Where I Got It: paperbackswap

Who I Recommend This To: Roman Empire fans, Julius Caesar aficionados

Publisher: Harper Collins (2004)

Length: 677 pages

Series: Emperor Book 2

Book 1 in this series was good, like a scoop of chocolate icecream. Book 2 is even better, like nutella on my icecream. At the end of Book 1, young Julius had to leave Rome as Sulla assumed complete control. Book 2 finds him on a ship patrolling for pirates and eventually Julius gets his ass stomped by a crew of swarthy sea bandits. Julius, his commanding officer, and a handful of other Roman soldiers are held for ransom, for months, in a cramped, dirty space. Yeah, that’s the sucky side to being in the Roman Navy.

Once free of the pirates, Julius and crew end up on the northern coast of Africa, with just the stinking, deteriorating clothes on their backs. through force of personality, Julius gathers up a ragtag army and goes pirate hunting. He eventually ends up in Greece, in time for Mithridates great final Grecian rebellion. After that, he returns to Rome for some political wrangling and assassinations. Spartacus’s slave rebellion follows that ups.

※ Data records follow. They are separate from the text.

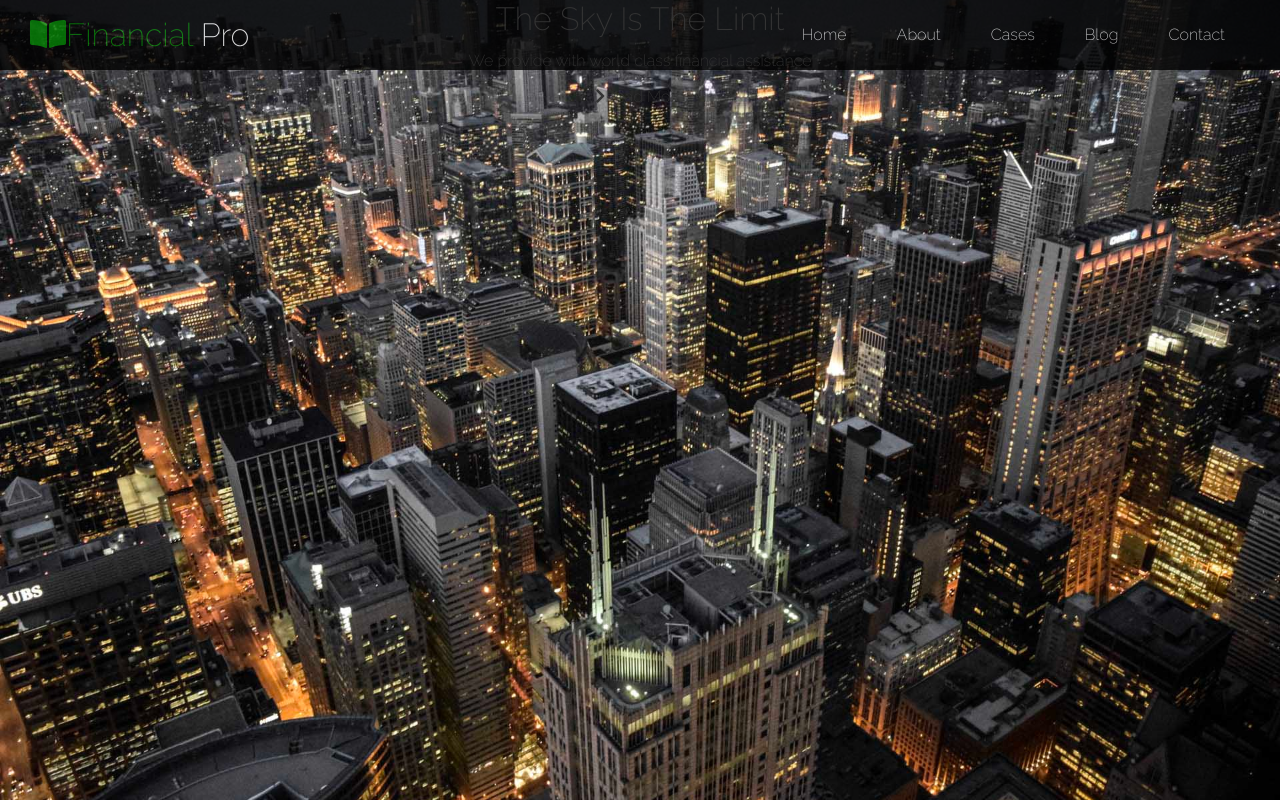
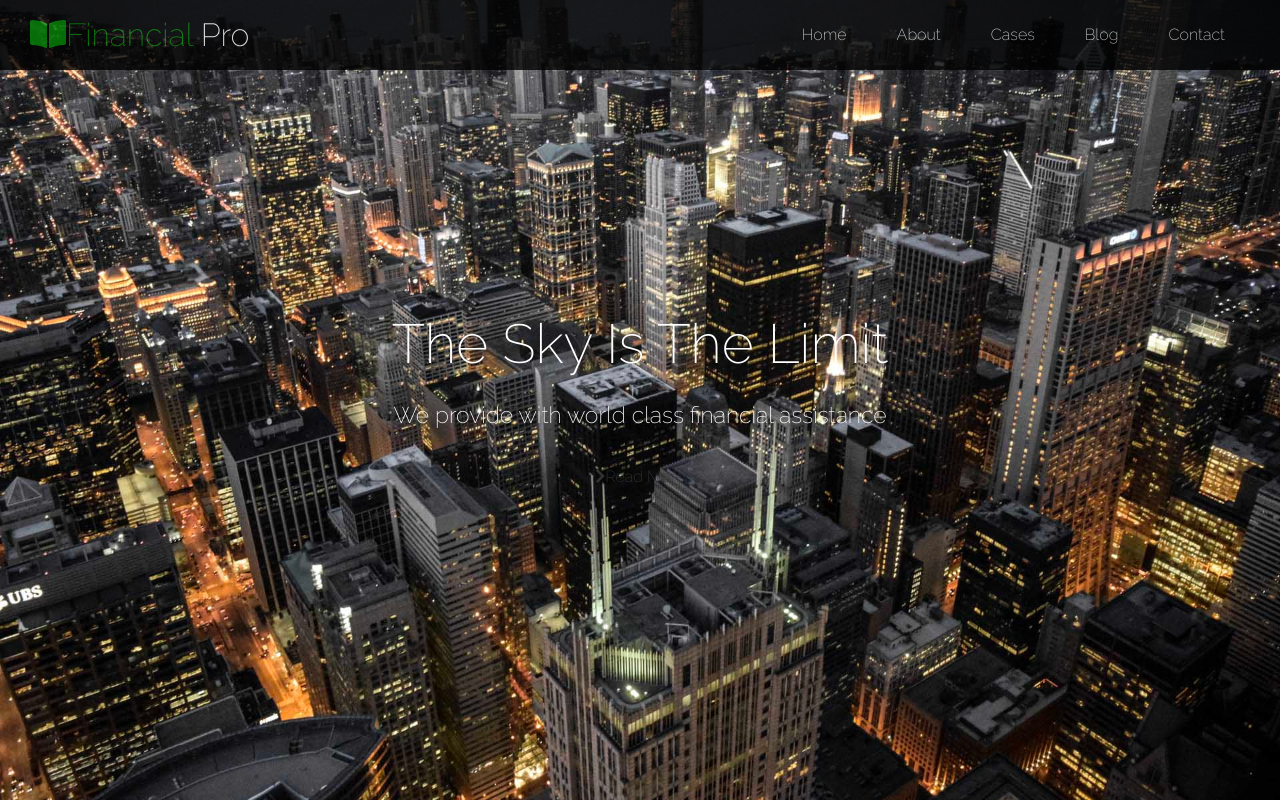
Before and after one commit to garciaedy/MyFinancial-, a plain HTML site: page index.html in a window 1280 px wide. Drawn offline with Linux system fonts and the light colour scheme.

Commit message:
content mods

```diff
--- a/main.css
+++ b/main.css
@@ -83,4 +83,17 @@ padding: 0 30px;
     align-items: center;
     justify-content: center;
     text-align: center;
+    height: 100%;
+    padding: 0 20px;
 }
+
+.hero .content h1{
+    font-size: 55px;
+}
+
+.hero  .content p{
+    font-size: 23px;
+    max-width: 600px;
+    margin: 20px 0 30px;
+
+}
```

Julius Caesar lived in interesting times and he is still a young man at the end of this novel. In Book 1, I found Conn Iggulden‘s writing style compelling, yet simple. In Book 2, he has honed his story-telling ability to a riveting point, keeping me up far too late on a work night traipsing around with Caesar. I found myself reading 100-page chunks of this book at a time. Images from this book have stuck with me, such as Julius threatening the pirate captain, the formation of the Tenth legion after they suffered their punishment for cowardice in battle, his reunion with his wife Cornelia, Brutus’s blossoming relationship with his mother. I loved the juxtapositioning of Rome, a civilized, beautiful city, run by the shadowy side of politics versus the deadly open-field warfare in Greece.

What I Liked: tagging along as Brutus and Julius become men; reformation of Primegenia; the author’s version for the source of Caesar’s seizures; the factual descriptions of the Roman army in the field and on the march; the historical notes at the end of the book.

What I Disliked: The last 50 pages wrapped up several points in a hurry, and I wish the author had been given another 50 pages to flesh the ending out a bit.